Structurally, the movie is tightly woven – except for a completely irrelevant opening scene in which Mike proposes to his then-girlfriend at a party and she turns him down flat. If that had any significance, shouldn’t it be that Mike should learn to keep things like proposals private? But that is a man who never learns. The dialogue could have been done better – way better. Too many times, the characters repeated words and phrases; phrases that may look good on paper but hardly roll off the tongue. In a couple of scenes I found myself thinking; ‘Nobody talks like that!’
Something else that bothers me about a number of Nigerian movies is the way the characters are named. Mike Okafor. Adetunde George Junior. Richard Boyo. Diane Bassey. Those names sound manufactured; like they have a name checklist for the ‘young and successful’. What happened to names like Dozie or Wale or Segun or Amarachi or …?
Another pointless subplot is the part where the groom-to-be, Adetunde has slept with his buddy Mike’s girl. They didn’t talk about it – when it happened, where or why it did – is not told. Was it before he became engaged or after?
You cannot help but sympathize with the female leads, Diane and Lola played by Kiera Hewatch and Kehinde Bankole respectively. They are the usual women caught in the middle of three men, and it gets really ugly – especially Lola, who is supposedly strong for Diane – only to have her own dirty linen aired publicly by the notorious –

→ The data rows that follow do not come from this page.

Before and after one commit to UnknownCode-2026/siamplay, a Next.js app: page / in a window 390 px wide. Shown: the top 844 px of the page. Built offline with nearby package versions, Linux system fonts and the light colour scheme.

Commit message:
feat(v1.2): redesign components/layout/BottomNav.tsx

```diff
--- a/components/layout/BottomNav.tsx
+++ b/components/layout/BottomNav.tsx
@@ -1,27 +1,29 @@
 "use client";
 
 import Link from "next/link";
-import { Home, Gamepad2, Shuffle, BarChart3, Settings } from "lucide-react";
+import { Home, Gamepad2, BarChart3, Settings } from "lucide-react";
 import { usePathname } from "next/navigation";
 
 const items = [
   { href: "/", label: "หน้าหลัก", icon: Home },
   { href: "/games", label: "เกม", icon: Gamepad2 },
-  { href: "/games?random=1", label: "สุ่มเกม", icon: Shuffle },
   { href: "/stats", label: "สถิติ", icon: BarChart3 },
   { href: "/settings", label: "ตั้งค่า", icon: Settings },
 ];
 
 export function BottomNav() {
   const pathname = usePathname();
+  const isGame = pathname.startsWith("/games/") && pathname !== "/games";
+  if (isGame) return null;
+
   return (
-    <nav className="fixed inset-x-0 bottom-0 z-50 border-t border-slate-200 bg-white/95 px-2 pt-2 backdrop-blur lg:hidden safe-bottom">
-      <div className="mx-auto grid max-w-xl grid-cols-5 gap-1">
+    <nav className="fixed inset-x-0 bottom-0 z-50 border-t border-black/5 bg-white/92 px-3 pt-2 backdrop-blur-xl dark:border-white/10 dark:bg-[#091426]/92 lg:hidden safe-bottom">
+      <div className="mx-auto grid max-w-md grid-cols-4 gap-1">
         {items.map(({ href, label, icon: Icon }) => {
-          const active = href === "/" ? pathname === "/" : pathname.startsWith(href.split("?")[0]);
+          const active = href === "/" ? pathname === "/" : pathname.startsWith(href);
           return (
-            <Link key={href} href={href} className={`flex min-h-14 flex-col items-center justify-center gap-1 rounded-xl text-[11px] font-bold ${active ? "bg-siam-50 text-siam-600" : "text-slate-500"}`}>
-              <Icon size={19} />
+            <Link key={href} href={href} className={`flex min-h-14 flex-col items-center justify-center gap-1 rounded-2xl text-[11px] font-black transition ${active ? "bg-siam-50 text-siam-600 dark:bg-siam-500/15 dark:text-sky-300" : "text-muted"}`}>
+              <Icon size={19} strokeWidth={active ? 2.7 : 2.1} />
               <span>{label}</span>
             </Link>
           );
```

As has become standard with the ‘new’ Nollywood’, the presence of the movie-ubiquitous Lekki Bridge is here too. Nice camera work though – and production is crisp and tight. It also well-paced, but for a somewhat tepid beginning, and then the jabs start – and keep coming.
All in all, Dinner is a meal to be consumed once – but, what a meal.
PS: Can Nigerian movie directors please provide online resources for their movies – posters, cast, DOP and so on?
We all are stories.
The question is – who’s telling yours?
Or better still; what is telling yours?
Is it pleasure or pain? Is tragedy or triumph? Is it loss or love? Are you down in the dumps or up in the clouds?
I’m sure we know by now; nobody can put you down if you don’t want to be put down. In the same vein, no one can lift you if you refuse to be lifted.
We all are stories. We’ve all been through one war or the other. We all are survivors, reeling and living with scars. No matter what though – we owe this world one thing;
What do you got?
One day it’ll all make sense.
Word for the week.
“You better kill shit or stay hungry – because you only eat whatever you kill, my friend”.
That’s all folks.
Oh. Sorry. One last thing: